- Your assignment
Where a record holds a picture, leave the picture out; otherwise repeat every record exactly.
BEGIN
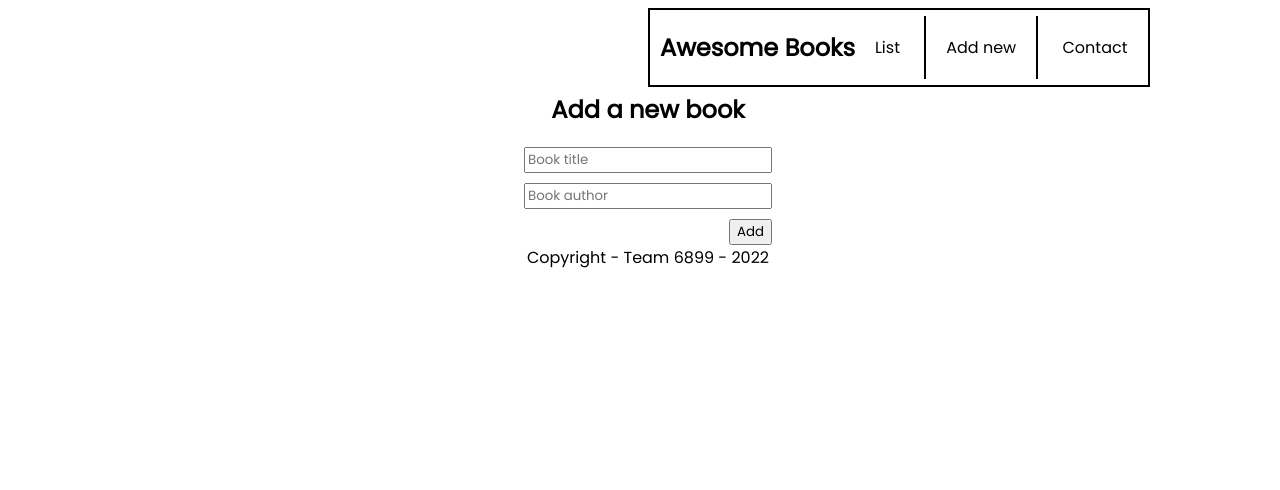
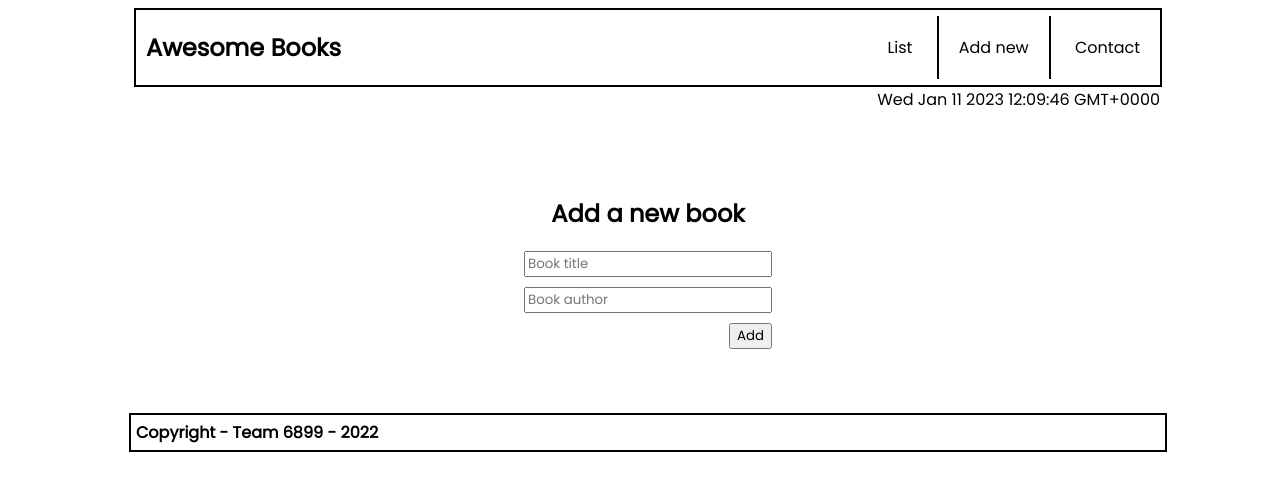
Before and after one commit to wickathou/awesome-books, a website: page index.html in a window 1280 px wide. Drawn offline with Linux system fonts and the light colour scheme; a web font is replaced by a local one.

Commit message:
Added: JS function to update timestamp Copyright footer Fixed: Alignment of navbar behavior of the nav

```diff
--- a/app.js
+++ b/app.js
@@ -126,3 +126,17 @@ document.querySelector('.nav').addEventListener('click',((e)=>{
     contactForm.classList.remove('contact-form-disappear')
   }
 }))
+
+// Timestamp content
+
+const currentTimeDiv = document.getElementById('current-time')
+
+function timeTrackUpdate() {
+  const currentTimeBlock = document.createElement('p')
+  let currentTime = new Date();
+  currentTimeBlock.textContent = currentTime;
+  currentTimeDiv.replaceChildren(currentTimeBlock.textContent.replace(/\(.*\)/g, ""));
+}
+
+timeTrackUpdate()
+setInterval(timeTrackUpdate, 1000);
--- a/style.css
+++ b/style.css
@@ -4,6 +4,46 @@
   color: black;
   font-family: "Poppins", sans-serif;
 }
+
+/* Utilities */
+
+.width-80 {
+  width: 80%;
+}
+
+.flex {
+  display: flex;
+}
+
+.flex-column {
+  flex-direction: column;
+}
+
+.align-items-center {
+  align-items: center;
+}
+
+.justify-content-center {
+  justify-content: center;
+}
+
+.align-self-end {
+  align-self: flex-end;
+}
+
+.border {
+  border: 2px black solid;
+}
+
+.p-1 {
+  padding: 5px;
+}
+
+.bold {
+  font-weight: bold;
+}
+
+/* Specific CSS selectors */
 
 html{
   overflow: hidden;
@@ -20,9 +60,8 @@ nav{
   display: flex;
   justify-content: space-between;
   align-items: center;
-  position: fixed;
   border: 2px solid black;
-  /* width: 97%; */
+  width: 100%;
 }
 
 nav h1{
@@ -44,7 +83,7 @@ nav .Add-new {
 }
 
 main{
-  margin-top: 8vh;
+  margin: 8vh auto;
 }
 
 /* section-1 */
```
END
- Expected answer
Before and after one commit to wickathou/awesome-books, a website: page index.html in a window 1280 px wide. Drawn offline with Linux system fonts and the light colour scheme; a web font is replaced by a local one.

Commit message:
Added: JS function to update timestamp Copyright footer Fixed: Alignment of navbar behavior of the nav

```diff
--- a/app.js
+++ b/app.js
@@ -126,3 +126,17 @@ document.querySelector('.nav').addEventListener('click',((e)=>{
     contactForm.classList.remove('contact-form-disappear')
   }
 }))
+
+// Timestamp content
+
+const currentTimeDiv = document.getElementById('current-time')
+
+function timeTrackUpdate() {
+  const currentTimeBlock = document.createElement('p')
+  let currentTime = new Date();
+  currentTimeBlock.textContent = currentTime;
+  currentTimeDiv.replaceChildren(currentTimeBlock.textContent.replace(/\(.*\)/g, ""));
+}
+
+timeTrackUpdate()
+setInterval(timeTrackUpdate, 1000);
--- a/style.css
+++ b/style.css
@@ -4,6 +4,46 @@
   color: black;
   font-family: "Poppins", sans-serif;
 }
+
+/* Utilities */
+
+.width-80 {
+  width: 80%;
+}
+
+.flex {
+  display: flex;
+}
+
+.flex-column {
+  flex-direction: column;
+}
+
+.align-items-center {
+  align-items: center;
+}
+
+.justify-content-center {
+  justify-content: center;
+}
+
+.align-self-end {
+  align-self: flex-end;
+}
+
+.border {
+  border: 2px black solid;
+}
+
+.p-1 {
+  padding: 5px;
+}
+
+.bold {
+  font-weight: bold;
+}
+
+/* Specific CSS selectors */
 
 html{
   overflow: hidden;
@@ -20,9 +60,8 @@ nav{
   display: flex;
   justify-content: space-between;
   align-items: center;
-  position: fixed;
   border: 2px solid black;
-  /* width: 97%; */
+  width: 100%;
 }
 
 nav h1{
@@ -44,7 +83,7 @@ nav .Add-new {
 }
 
 main{
-  margin-top: 8vh;
+  margin: 8vh auto;
 }
 
 /* section-1 */
```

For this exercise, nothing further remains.